However his most infamous moment came just a few months later when, angered by his exclusion from a national training squad, he resolved to take revenge.
Although his plan to burn down the building that housed Zimbabwe Cricket was stymied when smoke from the curtains was spotted by a neighbour, the following night he picked another target and set fire to the thatched roof of the national academy.
The academy was destroyed and has never been fully rebuilt, but in 2008 Vermeulen was acquitted by a court after three psychiatric reports proved that a sickening blow to the head by India seamer Irfan Pathan during a one-day international in early 2004 had led to partial complex epilepsy and impulsive behaviour disorder.
The top-order batsman made a brief comeback in one-day cricket in 2009, but has not played a Test since facing Sri Lanka in May 2004.
"He's put his hand up; he is really looking solid at the moment," Zimbabwe captain Brendan Taylor said on Friday. "He is really calm for once, which is great.
"He brings a lot of experience to the table, he has a great cricketing brain and he is full of constructive ideas. Hopefully he will continue to have a clear mindset."
While the 35-year-old Vermeulen has cut a sedate figure over the past year, he has suffered recurrences of his anger-induced tirades even since his 2009 comeback.
Three years ago he ripped out the stumps and threw them onto the clubhouse roof during a first-class game in Mutare to protest unpaid wages owed to him and his Mountaineers team-mates.
As he prepares to face up to Dale Steyn, the world's fastest bowler, Vermeulen also knows that he could pay the ultimate price - the surgeon who operated on him after his 2004 injury warned that another blow to the head could be fatal.

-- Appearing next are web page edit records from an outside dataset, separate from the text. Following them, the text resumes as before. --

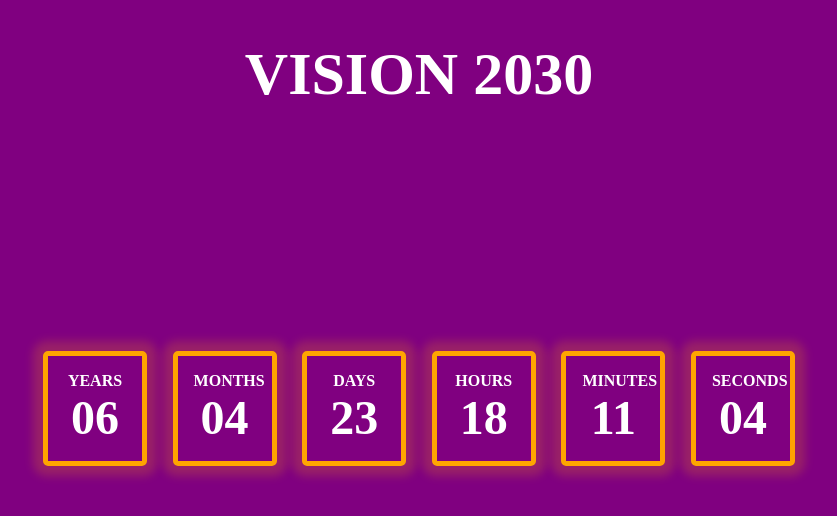
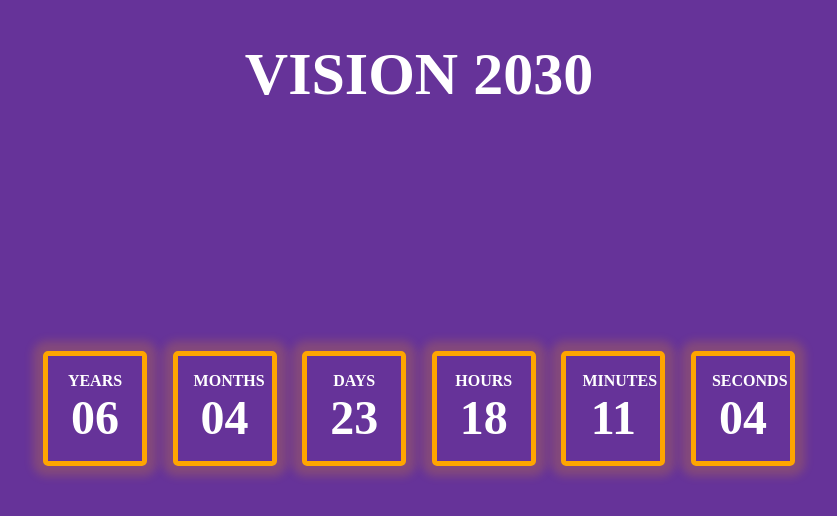
Before and after one commit to TerryWangui/VISION-2030-TIMER, a plain HTML site: page index.html in a window 1280 px wide. Shown: the whole page, without its empty margins (221-1058 px from the left). Drawn offline with Linux system fonts and the light colour scheme.

Commit message:
changed backgroung colour

```diff
--- a/styles.css
+++ b/styles.css
@@ -8,7 +8,7 @@ body{
     height: 100vh;
     display: flex ;
     justify-content: center;
-    background-color: #800080;
+    background-color: #663399;
     color: white;
 }
 .container{
```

"Every time I walk out to bat could be my last but I don't really worry too much about that," he told The Telegraph in 2009. "I love cricket too much."